My specialties include general lifestyle, arts and culture, profiles, beauty, shelter/design, business and wellness. Note that some articles were written under my pseudonym, Pauline Estrem.
It’s hard to believe that, less than 100 years ago, it was considered inappropriate for women to dine in restaurants — let alone run them. Now, female chefs are helming successful kitchens across the country, and there are nearly 20 Michelin-starred female chefs in the United States today. But when it comes to gender equality in the restaurant industry, there’s still a long way to go.
At just 15, when most teens are looking forward to getting their driver's license, Charli D’Amelio was driving something else: a viral dance craze on TikTok, the social media platform where she, at that point, had surpassed 50 million followers, making her the first content creator on the app to do so. Now, at 16, the Connecticut native just set another record: In November, Charli became the first TikToker to double that number, with 100 million followers, and she has more than 5 billion vide...
Excited whispers and the click of camera shutters told me we were getting close.
Sure enough, across expansive golden fields, I spotted the monument in the distance, looming above the horizon like a fortress.
Despite our group’s anticipation, I imagined that the early pilgrims who trekked to France’s Mont-Saint-Michel, a tidal island crowned by a medieval monastery, felt our excitement tenfold. After all, many had walked miles to reach this, one of the top pilgrimage sites in Christendom, bra...

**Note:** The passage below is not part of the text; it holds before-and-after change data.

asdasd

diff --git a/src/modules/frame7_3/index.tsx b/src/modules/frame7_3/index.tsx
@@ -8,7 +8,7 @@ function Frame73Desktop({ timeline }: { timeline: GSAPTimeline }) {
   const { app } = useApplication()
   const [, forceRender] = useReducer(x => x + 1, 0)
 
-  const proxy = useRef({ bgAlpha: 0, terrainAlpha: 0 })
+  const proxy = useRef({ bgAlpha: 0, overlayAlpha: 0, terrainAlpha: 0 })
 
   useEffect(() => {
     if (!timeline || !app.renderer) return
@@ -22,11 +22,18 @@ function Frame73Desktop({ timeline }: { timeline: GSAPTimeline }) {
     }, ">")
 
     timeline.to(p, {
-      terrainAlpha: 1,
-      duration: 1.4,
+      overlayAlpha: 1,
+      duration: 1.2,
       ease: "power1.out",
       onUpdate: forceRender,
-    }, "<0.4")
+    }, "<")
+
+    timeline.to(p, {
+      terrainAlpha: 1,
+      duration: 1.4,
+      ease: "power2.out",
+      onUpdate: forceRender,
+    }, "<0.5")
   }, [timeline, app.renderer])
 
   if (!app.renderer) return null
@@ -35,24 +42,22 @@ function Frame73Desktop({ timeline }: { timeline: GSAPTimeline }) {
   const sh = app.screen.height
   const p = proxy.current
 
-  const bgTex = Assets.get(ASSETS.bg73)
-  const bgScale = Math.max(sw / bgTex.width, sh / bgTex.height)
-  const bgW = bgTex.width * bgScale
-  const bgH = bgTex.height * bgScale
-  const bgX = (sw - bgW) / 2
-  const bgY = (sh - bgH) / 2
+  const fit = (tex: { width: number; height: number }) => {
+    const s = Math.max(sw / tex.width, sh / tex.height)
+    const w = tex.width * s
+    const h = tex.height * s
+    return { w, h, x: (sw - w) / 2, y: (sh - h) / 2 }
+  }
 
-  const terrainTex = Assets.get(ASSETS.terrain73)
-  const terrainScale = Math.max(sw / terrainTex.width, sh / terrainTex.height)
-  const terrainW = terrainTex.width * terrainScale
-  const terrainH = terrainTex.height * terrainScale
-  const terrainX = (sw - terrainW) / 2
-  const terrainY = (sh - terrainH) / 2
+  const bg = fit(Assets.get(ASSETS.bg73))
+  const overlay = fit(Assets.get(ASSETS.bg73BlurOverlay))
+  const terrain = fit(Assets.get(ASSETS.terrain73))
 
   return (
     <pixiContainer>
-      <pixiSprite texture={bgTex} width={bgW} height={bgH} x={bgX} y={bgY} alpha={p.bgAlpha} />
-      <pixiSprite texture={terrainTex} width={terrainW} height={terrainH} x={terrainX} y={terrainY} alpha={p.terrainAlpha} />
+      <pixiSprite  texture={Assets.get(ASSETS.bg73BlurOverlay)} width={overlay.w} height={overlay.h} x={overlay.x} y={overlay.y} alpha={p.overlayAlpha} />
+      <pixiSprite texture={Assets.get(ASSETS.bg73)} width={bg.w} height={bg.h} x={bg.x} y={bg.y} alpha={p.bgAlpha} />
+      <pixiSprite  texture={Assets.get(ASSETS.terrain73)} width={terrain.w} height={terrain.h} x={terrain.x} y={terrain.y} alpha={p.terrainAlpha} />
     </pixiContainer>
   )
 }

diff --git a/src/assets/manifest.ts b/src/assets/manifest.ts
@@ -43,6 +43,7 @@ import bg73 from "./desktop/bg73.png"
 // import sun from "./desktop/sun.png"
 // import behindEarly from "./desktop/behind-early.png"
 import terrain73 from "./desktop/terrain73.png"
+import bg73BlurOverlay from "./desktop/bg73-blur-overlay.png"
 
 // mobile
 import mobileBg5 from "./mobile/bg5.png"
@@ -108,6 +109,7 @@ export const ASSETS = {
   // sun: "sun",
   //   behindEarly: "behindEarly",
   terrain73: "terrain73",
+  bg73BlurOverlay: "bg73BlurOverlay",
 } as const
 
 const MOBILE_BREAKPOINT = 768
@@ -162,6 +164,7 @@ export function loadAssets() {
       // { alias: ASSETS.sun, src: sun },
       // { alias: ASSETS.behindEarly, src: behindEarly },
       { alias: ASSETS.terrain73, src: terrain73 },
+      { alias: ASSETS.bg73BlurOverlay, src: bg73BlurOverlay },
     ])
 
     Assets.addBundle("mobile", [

The annals of entertainment history are full of famous good-cop, bad-cop duos, from Starsky and Hutch to Cagney and Lacey to Crockett and Tubbs. Now, one of the most dynamic duos of this kind can be found in an unlikely place: The Great British Baking Show.
As judges of the BBC reality show, which is also on Netflix, Prue Leith and Paul Hollywood have jurisdiction over the big white tent where amateur bakers from throughout the United Kingdom put their skills to the test.
Since starting his relief organization, World Central Kitchen, 10 years ago, Chef José Andrés has helped serve more than 50 million meals to people impacted by natural disasters around the globe, from hurricanes and earthquakes to wildfires and even a volcanic eruption. But in 2020, the group faced a disaster of a different kind: a global pandemic.
When Covid struck the United States last year, it affected people and institutions much differently than a natural disaster would have.
For Halle Berry, 1989 was a major turning point both personally and professionally — specifically, her role as Emily Franklin on the ABC series Living Dolls. Not only does the Oscar and Emmy winner consider it her breakthrough role, but it was also a pivotal moment for her health. One day, while taping the show, Berry, then 32, suddenly fell into a coma. Soon after, she was diagnosed with Type 1 diabetes.
If you’re getting in line for a latte each time your favorite coffee chain adds a new plant-based milk to its menu, you’re not alone. These dairy alternatives are more popular than ever, and the global market for non-dairy milk is expected to reach more than $38 billion by 2024, growing at a compound annual growth rate of more than 14 percent from 2018 to 2024, according to a March 2019 report by Arizton Advisory and Intelligence.
While 2020 was undoubtedly a tough year for everyone, it was extra challenging for Nancy Silverton. The Michelin star chef not only had to close her restaurants because of the pandemic — several of which were vandalized during unrest in June — but she came down with Covid-19 in March before authorities could get any sort of handle on the situation.
Natural. Organic. Sustainable. Biodynamic. When you’re trying to eat healthily and shop green, you’ll find food and drink with all kinds of labels to get your attention. One of these terms is empty marketing speak (ahem, “natural”) to grab your dollar, while the others speak to a code, a system of standards and beliefs that the producers ascribe to religiously because of its environmental and social benefits.
The New York Times called her a “renaissance runner.” The Hollywood Reporter described her as a “blend of Audrey Hepburn and Joan Cusack.” As an Olympic runner, actress, filmmaker, and writer, Alexi Pappas can be hard to define — and that’s just the way she likes it.